- Solopreneur (noun): A person who starts and runs a business alone. Combination of solo and entrepreneur. (“Even though a solopreneur works on their own, making connections with other business owners is important.”)
Even a written dictionary can’t escape 21st-century technology.
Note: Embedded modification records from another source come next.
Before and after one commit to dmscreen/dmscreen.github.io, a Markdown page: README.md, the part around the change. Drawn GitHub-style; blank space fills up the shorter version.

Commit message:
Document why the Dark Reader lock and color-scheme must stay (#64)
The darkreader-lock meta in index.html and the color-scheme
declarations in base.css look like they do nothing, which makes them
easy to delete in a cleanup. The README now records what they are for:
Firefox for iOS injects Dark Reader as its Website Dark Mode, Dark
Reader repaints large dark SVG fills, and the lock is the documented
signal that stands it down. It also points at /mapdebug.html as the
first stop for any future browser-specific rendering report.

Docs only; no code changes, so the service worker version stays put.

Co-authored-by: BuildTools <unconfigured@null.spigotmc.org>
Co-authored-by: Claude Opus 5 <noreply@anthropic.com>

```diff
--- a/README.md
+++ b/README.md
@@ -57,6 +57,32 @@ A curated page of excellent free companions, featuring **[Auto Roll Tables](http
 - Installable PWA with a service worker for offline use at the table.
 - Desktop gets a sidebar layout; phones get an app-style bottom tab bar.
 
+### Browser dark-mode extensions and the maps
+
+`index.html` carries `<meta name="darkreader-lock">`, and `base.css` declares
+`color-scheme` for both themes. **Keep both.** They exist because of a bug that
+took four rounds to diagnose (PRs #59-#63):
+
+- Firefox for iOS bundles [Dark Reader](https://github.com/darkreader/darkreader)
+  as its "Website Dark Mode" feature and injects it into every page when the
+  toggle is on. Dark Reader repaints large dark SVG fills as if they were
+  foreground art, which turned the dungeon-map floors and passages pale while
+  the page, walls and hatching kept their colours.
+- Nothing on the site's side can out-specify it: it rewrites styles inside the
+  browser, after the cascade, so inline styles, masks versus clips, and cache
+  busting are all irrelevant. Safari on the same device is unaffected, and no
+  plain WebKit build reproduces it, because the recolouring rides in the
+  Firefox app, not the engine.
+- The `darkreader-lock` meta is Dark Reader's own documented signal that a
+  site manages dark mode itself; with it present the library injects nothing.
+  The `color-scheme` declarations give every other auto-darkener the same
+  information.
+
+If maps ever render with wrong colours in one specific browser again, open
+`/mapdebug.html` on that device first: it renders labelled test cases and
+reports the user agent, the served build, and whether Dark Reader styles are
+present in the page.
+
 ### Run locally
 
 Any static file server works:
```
Words that describe technological advances in the last several years can now be found alongside more traditional words in the dictionary.
- Cryptocurrency (noun): An electronic, encrypted currency. (“It’s easy to use cryptocurrency to handle online commerce and purchases.”)
- Cybersafety (noun): Staying safe when using the Internet. (“Practice cybersafety by never giving out personal account information or any of your passwords.”)
- Droning (adjective, noun, verb): Using a pilotless aircraft to conduct remote military operations. (“The droning mission resulted in maximum damage with zero civilian deaths, making it a tactical success.”)
- E-bike (noun): A bicycle with an electric motor. (“I can get to school much faster on my e-bike than on my regular bike.”)
- E-waste (noun, second meaning): Unnecessary or low-quality electronic content. (“All the e-waste in my inbox goes straight to the spam folder.”)
- Nomophobia (noun): The fear of being too far away from a mobile phone or mobile phone services. (“You’d think that my cousin has nomophobia since she never puts her phone down.”)
- Screen time (noun): The amount of time a user is exposed to a television, phone, tablet, or gaming device screen. (“Studies show that reducing screen time for young children leads to stronger cognitive connections later in life.”)
- Segway (noun): Type of a two-wheeled motorized vehicle in which the driver steers while standing. (“The Segway tour would enable us to see the city in a short amount of time than if we walked.”)
Want to insult someone in the most modern way possible? Check out these 21st-century insults that are now available to learn in an everyday dictionary.
- Crudball (noun): An unpleasant person. (“My neighbor is being a crudball by complaining about every part of my yard.”)
- Dorkus (noun): A foolish or clumsy person. (“You look like a dorkus when you dance like that!”)
- Jerkweed (noun): An obnoxious person. (“Stop teasing me; you’re such a jerkweed!”)
- Jerkface (noun): An irritating person. (“I hope my annoying coworker doesn’t come to the party. He can be a jerkface in social situations.”)
- Noob (noun): An inexperienced beginner. Originally from online and gaming contexts, short for “newbie.” (“Don’t act like a noob at this meeting; I want people to think we’re professional.”)
- Schmucko (noun): A stupid person. (“I have a question but I’m afraid I’ll look like a schmucko for not knowing the answer.”)
- Snowflake: A person who expects to be treated as if their needs are unique and special. Often synonymous with oversensitive. (“That show is funny, not offensive. Don’t be such a snowflake.”)
- Weak sauce (adjective): Pathetic, bad. Opposite of awesomesauce. (“That throw was weak sauce! Try to make it into the end zone!”)